*EXERCISE INPUT*
+ + + + + + +
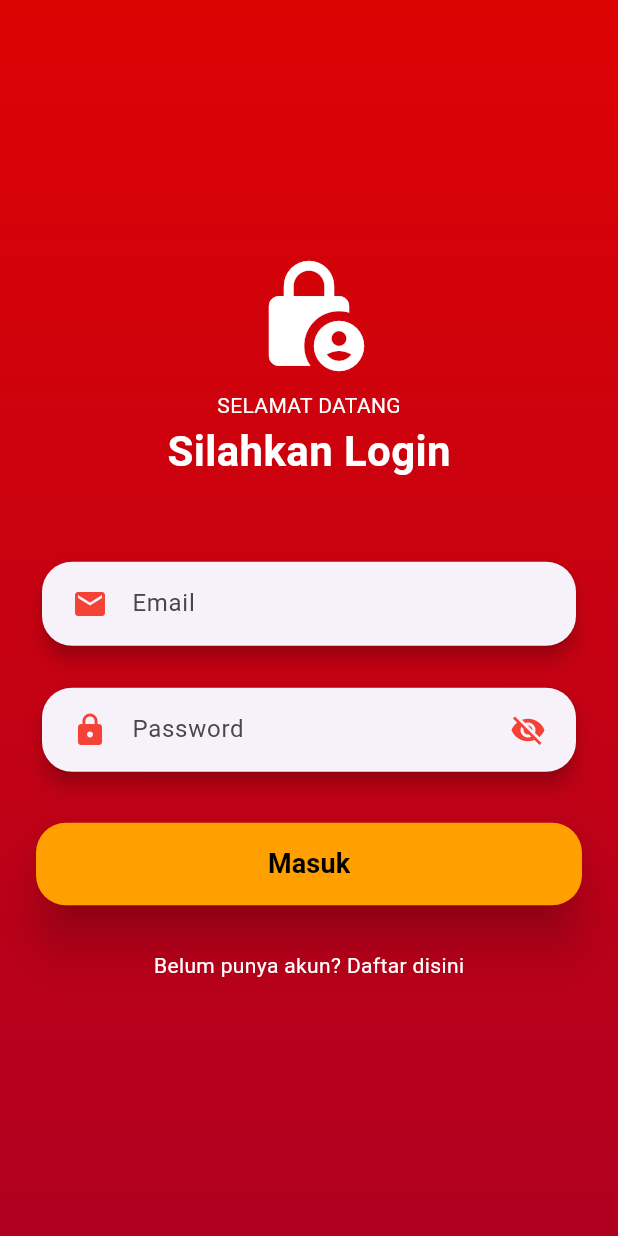
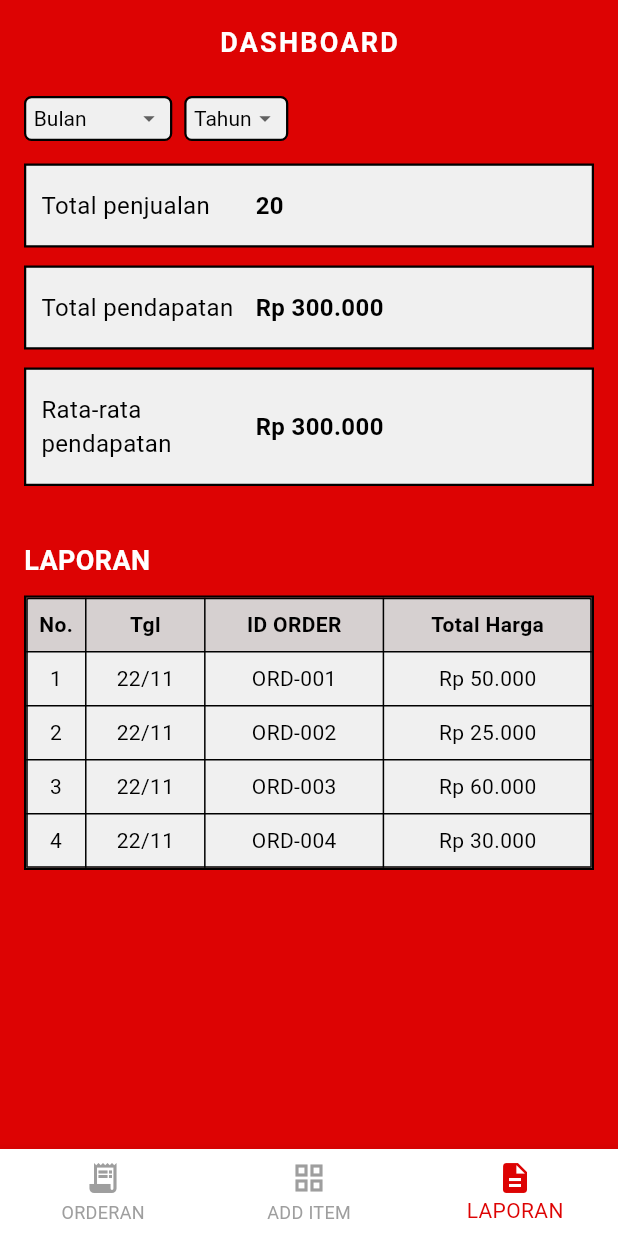
Before and after one commit to IsnaAinur/sumtime, a Flutter app: the screen it shows after launch, on a phone screen of 412 x 824 dp. Run offline on Flutter 3.47's test engine with Material 3 defaults, Android fonts, the light colour scheme and no system bars.

Commit message:
Tambah fitur laporan  (bagian admin)

```diff
--- /dev/null
+++ b/lib/laporan.dart
@@ -0,0 +1,243 @@
+import 'package:flutter/material.dart';
+
+class ReportItem {
+  final int no;
+  final String date;
+  final String orderId;
+  final String totalHarga;
+
+  ReportItem(this.no, this.date, this.orderId, this.totalHarga);
+}
+
+class LaporanPage extends StatefulWidget {
+  const LaporanPage({super.key});
+
+  @override
+  State<LaporanPage> createState() => _LaporanPageState();
+}
+
+class _LaporanPageState extends State<LaporanPage> {
+  final int _totalPenjualan = 20;
+  final String _totalPendapatan = 'Rp 300.000';
+  final String _rataRataPendapatan = 'Rp 300.000';
+
+  String? _selectedBulan = 'Bulan';
+  String? _selectedTahun = 'Tahun';
+  int _selectedIndex = 2;
+
+  final List<ReportItem> _reportData = [
+    ReportItem(1, '22/11', 'ORD-001', 'Rp 50.000'),
+    ReportItem(2, '22/11', 'ORD-002', 'Rp 25.000'),
+    ReportItem(3, '22/11', 'ORD-003', 'Rp 60.000'),
+    ReportItem(4, '22/11', 'ORD-004', 'Rp 30.000'),
+  ];
+
+  void _fetchReportData() {
+  }
+
+  void _onItemTapped(int index) {
+    setState(() {
+      _selectedIndex = index;
+    });
+  }
+
+  // Ringkasan
+  Widget _buildSummaryBox(String title, String value) {
+    return Container(
+      margin: const EdgeInsets.only(bottom: 12),
+      padding: const EdgeInsets.symmetric(horizontal: 10, vertical: 15),
+      decoration: BoxDecoration(
+        border: Border.all(color: Colors.black, width: 1.5),
+        borderRadius: BorderRadius.circular(0),
+        color: const Color(0xFFF0F0F0),
+      ),
+      child: Row(
+        children: [
+          Expanded(
+            flex: 2,
+            child: Text(
+              title,
+              style: const TextStyle(fontSize: 16, color: Colors.black),
+            ),
+          ),
+          Expanded(
+            flex: 3,
+            child: Text(
+              value,
+              textAlign: TextAlign.left,
+              style: const TextStyle(fontSize: 16, fontWeight: FontWeight.bold, color: Colors.black),
+            ),
+          ),
+        ],
+      ),
+    );
+  }
+
+  // Dropdown Filter
+  Widget _buildFilterDropdown(String label, String? selectedValue, List<String> items, Function(String?) onChanged) {
+    List<String> displayItems = [label, ...items];
+    String? displayValue = selectedValue != null && items.contains(selectedValue) ? selectedValue : label;
+
+    return Container(
+      height: 30,
+      margin: const EdgeInsets.only(right: 8),
+      padding: const EdgeInsets.symmetric(horizontal: 5),
+      decoration: BoxDecoration(
+        border: Border.all(color: Colors.black, width: 1.5),
+        borderRadius: BorderRadius.circular(5),
+        color: const Color(0xFFF0F0F0),
+      ),
+      child: DropdownButtonHideUnderline(
+        child: DropdownButton<String>(
+          value: displayValue,
+          iconSize: 18,
+          style: const TextStyle(fontSize: 14, color: Colors.black),
+          items: displayItems.map<DropdownMenuItem<String>>((String value) {
+            return DropdownMenuItem<String>(
+              value: value,
+              child: Text(value),
+            );
+          }).toList(),
+          onChanged: (String? newValue) {
+            if (newValue != label) {
+              onChanged(newValue);
+            }
+          },
+        ),
+      ),
+    );
+  }
+
+  // Tabel Laporan
+  Widget _buildReportTable(List<ReportItem> data) {
+    return Container(
+      decoration: BoxDecoration(
+        border: Border.all(color: Colors.black, width: 1.5),
+      ),
+      child: Table(
+        columnWidths: const {
+          0: FlexColumnWidth(1.0),
+          1: FlexColumnWidth(2.0),
+          2: FlexColumnWidth(3.0),
+          3: FlexColumnWidth(3.5),
+        },
+        border: TableBorder.all(color: Colors.black, width: 1.0),
+        children: [
+          const TableRow(
+            decoration: BoxDecoration(color: Color(0xFFD6D0D0)),
+            children: [
+              TableCell(child: Center(child: Padding(padding: EdgeInsets.all(8.0), child: Text('No.', style: TextStyle(fontWeight: FontWeight.bold, color: Colors.black))))),
+              TableCell(child: Center(child: Padding(padding: EdgeInsets.all(8.0), child: Text('Tgl', style: TextStyle(fontWeight: FontWeight.bold, color: Colors.black))))),
+              TableCell(child: Center(child: Padding(padding: EdgeInsets.all(8.0), child: Text('ID ORDER', style: TextStyle(fontWeight: FontWeight.bold, color: Colors.black))))),
+              TableCell(child: Center(child: Padding(padding: EdgeInsets.all(8.0), child: Text('Total Harga', style: TextStyle(fontWeight: FontWeight.bold, color: Colors.black))))),
+            ],
+          ),
+          ...data.map((item) => TableRow(
+            decoration: const BoxDecoration(color: Color(0xFFF0F0F0)),
+            children: [
+              TableCell(child: Center(child: Padding(padding: const EdgeInsets.all(8.0), child: Text(item.no.toString(), style: const TextStyle(color: Colors.black))))),
+              TableCell(child: Center(child: Padding(padding: const EdgeInsets.all(8.0), child: Text(item.date, style: const TextStyle(color: Colors.black))))),
+              TableCell(child: Center(child: Padding(padding: const EdgeInsets.all(8.0), child: Text(item.orderId, style: const TextStyle(color: Colors.black))))),
+              TableCell(child: Center(child: Padding(padding: const EdgeInsets.all(8.0), child: Text(item.totalHarga, style: const TextStyle(color: Colors.black))))),
+            ],
+          )),
+        ],
+      ),
+    );
+  }
+
+  @override
+  Widget build(BuildContext context) {
+    const Color mainBackgroundColor = Color(0xFFDD0303);
+
+    return Scaffold(
+      backgroundColor: mainBackgroundColor,
+
+      appBar: AppBar(
+        title: const Text(
+          'DASHBOARD',
+          style: TextStyle(fontWeight: FontWeight.bold, fontSize: 18, letterSpacing: 1.5),
+        ),
+        centerTitle: true,
+        backgroundColor: mainBackgroundColor,
+        foregroundColor: Colors.white,
+        elevation: 0,
+      ),
+
+      body: SingleChildScrollView(
+        padding: const EdgeInsets.symmetric(horizontal: 16.0, vertical: 8.0),
+        child: Column(
+          crossAxisAlignment: CrossAxisAlignment.start,
+          children: <Widget>[
+            Row(
+              children: [
+                _buildFilterDropdown(
+                  'Bulan',
+                  _selectedBulan,
+                  const ['Januari', 'Februari', 'Maret', 'April', 'Mei', 'Juni', 'Juli', 'Agustus', 'September', 'Oktober', 'November', 'Desember'],
+                  (String? newValue) {
+                    setState(() {
+                      _selectedBulan = newValue;
+                    });
+                    _fetchReportData();
+                  },
+                ),
+                _buildFilterDropdown(
+                  'Tahun',
+                  _selectedTahun,
+                  const ['2024', '2025', '2026'],
+                  (String? newValue) {
+                    setState(() {
+                      _selectedTahun = newValue;
+                    });
+                    _fetchReportData();
+                  },
+                ),
+              ],
+            ),
+
+            const SizedBox(height: 15),
+
+            _buildSummaryBox('Total penjualan', '$_totalPenjualan'),
+            _buildSummaryBox('Total pendapatan', _totalPendapatan),
+            _buildSummaryBox('Rata-rata pendapatan', _rataRataPendapatan),
+
+            const SizedBox(height: 25),
+
+            const Text(
+              'LAPORAN',
+              style: TextStyle(fontSize: 18, fontWeight: FontWeight.bold, color: Colors.white),
+            ),
+            const SizedBox(height: 10),
+
+            _buildReportTable(_reportData),
+          ],
+        ),
+      ),
+
+      bottomNavigationBar: BottomNavigationBar(
+        items: <BottomNavigationBarItem>[
+          BottomNavigationBarItem(
+            icon: Icon(Icons.receipt_long, color: _selectedIndex == 0 ? mainBackgroundColor : Colors.grey),
+            label: 'ORDERAN',
+          ),
+          BottomNavigationBarItem(
+            icon: Icon(Icons.grid_view, color: _selectedIndex == 1 ? mainBackgroundColor : Colors.grey),
+            label: 'ADD ITEM',
+          ),
+          BottomNavigationBarItem(
+            icon: Icon(Icons.description, color: _selectedIndex == 2 ? mainBackgroundColor : Colors.grey),
+            label: 'LAPORAN',
+          ),
+        ],
+        currentIndex: _selectedIndex,
+        selectedItemColor: mainBackgroundColor,
+        unselectedItemColor: Colors.grey,
+        showUnselectedLabels: true,
+        onTap: _onItemTapped,
+        type: BottomNavigationBarType.fixed,
+        backgroundColor: Colors.white,
+      ),
+    );
+  }
+}
--- a/lib/main.dart
+++ b/lib/main.dart
@@ -1,13 +1,12 @@
 import 'package:flutter/material.dart';
-import 'login.dart';
-import 'beranda.dart';
+import 'laporan.dart';
 
 void main() {
-  runApp(const MyApp());
+  runApp(const SumTimeApp());
 }
 
-class MyApp extends StatelessWidget {
-  const MyApp({super.key});
+class SumTimeApp extends StatelessWidget {
+  const SumTimeApp({super.key});
 
   @override
   Widget build(BuildContext context) {
@@ -17,11 +16,9 @@ class MyApp extends StatelessWidget {
       theme: ThemeData(
         primarySwatch: Colors.orange,
       ),
-      // Atur route ke login dan beranda
       initialRoute: '/',
       routes: {
-        '/': (context) => const LoginPage(),
-        '/home': (context) => const BerandaPage(),
+        '/': (context) => const LaporanPage(),
       },
     );
   }
```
+ + + + + + +
*TASK DETAILS*
Check each line of the material for the word "mainBackgroundColor", then say how many have it. Give the number only.

*EXERCISE ANSWER*
7